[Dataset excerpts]
□ □ □

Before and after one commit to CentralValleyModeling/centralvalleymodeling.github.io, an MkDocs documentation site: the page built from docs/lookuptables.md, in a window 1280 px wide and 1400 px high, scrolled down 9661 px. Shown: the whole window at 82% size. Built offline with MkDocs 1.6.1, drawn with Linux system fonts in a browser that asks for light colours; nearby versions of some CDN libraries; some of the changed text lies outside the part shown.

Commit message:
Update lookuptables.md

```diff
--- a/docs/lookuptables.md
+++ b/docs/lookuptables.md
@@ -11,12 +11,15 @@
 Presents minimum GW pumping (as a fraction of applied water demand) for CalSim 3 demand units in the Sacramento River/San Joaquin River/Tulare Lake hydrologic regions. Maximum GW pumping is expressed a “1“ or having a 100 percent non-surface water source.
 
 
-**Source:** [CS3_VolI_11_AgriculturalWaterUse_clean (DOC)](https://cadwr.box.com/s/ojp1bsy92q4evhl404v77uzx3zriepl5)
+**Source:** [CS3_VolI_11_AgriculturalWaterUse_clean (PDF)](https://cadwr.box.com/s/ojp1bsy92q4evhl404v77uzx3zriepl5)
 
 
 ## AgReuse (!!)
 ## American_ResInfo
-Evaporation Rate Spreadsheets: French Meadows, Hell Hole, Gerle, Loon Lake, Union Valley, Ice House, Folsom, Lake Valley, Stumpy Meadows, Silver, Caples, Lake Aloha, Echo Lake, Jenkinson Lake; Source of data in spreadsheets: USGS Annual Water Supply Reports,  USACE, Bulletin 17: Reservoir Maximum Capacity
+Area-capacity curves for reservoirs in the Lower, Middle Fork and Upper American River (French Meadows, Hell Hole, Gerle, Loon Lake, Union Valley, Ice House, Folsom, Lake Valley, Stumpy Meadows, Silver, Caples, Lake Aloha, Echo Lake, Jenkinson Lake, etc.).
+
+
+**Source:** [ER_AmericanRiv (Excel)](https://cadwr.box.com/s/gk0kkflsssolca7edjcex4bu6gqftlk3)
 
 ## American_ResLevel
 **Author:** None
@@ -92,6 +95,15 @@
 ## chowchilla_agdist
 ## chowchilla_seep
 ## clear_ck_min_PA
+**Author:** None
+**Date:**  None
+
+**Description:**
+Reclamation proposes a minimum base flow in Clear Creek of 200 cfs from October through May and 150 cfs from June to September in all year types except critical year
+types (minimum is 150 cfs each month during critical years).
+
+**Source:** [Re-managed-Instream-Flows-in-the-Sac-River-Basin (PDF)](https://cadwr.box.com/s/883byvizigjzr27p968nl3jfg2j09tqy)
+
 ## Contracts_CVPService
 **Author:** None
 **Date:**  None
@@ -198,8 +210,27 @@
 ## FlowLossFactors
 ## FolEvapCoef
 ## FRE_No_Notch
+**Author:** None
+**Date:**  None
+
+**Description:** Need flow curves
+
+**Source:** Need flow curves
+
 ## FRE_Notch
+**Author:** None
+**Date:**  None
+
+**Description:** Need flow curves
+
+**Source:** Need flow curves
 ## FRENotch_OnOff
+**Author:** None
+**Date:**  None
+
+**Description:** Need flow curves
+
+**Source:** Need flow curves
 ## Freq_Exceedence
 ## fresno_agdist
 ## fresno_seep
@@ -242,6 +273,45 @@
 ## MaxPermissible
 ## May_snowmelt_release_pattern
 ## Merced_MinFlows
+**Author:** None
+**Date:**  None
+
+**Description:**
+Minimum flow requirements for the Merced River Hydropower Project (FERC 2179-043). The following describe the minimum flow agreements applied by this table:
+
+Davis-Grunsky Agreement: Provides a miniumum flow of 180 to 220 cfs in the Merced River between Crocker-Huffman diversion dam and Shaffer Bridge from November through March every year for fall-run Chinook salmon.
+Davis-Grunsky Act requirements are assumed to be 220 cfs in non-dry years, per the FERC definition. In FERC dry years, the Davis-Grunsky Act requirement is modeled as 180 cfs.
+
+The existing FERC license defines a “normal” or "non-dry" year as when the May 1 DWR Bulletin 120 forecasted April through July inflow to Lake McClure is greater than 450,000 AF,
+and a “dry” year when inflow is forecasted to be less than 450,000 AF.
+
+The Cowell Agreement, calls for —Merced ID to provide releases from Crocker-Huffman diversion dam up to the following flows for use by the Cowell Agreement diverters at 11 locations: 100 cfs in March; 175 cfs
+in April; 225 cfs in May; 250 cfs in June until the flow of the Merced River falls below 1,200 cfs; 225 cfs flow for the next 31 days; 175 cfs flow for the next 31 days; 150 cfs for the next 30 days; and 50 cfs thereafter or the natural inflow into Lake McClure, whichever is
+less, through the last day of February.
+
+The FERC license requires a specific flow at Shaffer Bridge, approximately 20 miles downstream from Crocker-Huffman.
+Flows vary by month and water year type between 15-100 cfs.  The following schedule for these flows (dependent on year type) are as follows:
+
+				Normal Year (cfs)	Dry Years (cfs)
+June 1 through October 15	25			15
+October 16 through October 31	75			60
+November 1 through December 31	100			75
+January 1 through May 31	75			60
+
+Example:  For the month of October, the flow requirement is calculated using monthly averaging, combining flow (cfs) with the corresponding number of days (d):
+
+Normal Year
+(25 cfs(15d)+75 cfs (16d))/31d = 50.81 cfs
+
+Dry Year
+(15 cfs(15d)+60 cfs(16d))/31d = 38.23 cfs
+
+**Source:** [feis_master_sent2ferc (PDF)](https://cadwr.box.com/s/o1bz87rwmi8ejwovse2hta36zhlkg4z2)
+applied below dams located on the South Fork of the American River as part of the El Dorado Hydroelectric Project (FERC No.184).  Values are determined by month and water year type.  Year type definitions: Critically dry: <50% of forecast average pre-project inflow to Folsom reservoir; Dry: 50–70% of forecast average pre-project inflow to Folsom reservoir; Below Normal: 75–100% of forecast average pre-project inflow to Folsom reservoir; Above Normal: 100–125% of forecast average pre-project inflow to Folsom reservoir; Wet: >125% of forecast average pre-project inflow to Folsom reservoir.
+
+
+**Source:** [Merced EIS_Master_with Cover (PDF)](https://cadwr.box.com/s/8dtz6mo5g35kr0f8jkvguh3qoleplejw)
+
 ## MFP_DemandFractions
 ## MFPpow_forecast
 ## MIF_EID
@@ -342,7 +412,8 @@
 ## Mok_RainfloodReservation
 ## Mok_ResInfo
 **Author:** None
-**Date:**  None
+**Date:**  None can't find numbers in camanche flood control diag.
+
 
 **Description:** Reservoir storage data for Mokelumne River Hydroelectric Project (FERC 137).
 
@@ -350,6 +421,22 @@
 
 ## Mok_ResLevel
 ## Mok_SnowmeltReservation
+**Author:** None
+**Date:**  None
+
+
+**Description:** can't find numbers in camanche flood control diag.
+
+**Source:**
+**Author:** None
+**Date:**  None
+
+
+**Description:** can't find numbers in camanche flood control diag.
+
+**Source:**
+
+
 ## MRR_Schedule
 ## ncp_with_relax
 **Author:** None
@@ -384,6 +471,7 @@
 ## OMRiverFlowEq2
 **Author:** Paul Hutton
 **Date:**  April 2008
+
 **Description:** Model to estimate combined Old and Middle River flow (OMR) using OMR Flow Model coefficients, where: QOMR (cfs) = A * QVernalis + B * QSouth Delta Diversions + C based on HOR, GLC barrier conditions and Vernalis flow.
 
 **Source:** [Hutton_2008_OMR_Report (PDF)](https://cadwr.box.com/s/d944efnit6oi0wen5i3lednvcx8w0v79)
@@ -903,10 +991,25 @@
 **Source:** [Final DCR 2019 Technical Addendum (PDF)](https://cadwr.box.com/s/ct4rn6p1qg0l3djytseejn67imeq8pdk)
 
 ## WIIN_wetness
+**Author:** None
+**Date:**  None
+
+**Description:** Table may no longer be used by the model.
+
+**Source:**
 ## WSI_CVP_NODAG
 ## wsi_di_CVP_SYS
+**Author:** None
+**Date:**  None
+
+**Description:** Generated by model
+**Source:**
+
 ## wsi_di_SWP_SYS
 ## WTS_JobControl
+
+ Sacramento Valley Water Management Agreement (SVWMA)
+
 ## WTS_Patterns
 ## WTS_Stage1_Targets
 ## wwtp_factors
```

□ □ □

- **Instructions for the task**:
Only the number is wanted: how many lines above include the word "from"?

- **Expected answer**:
5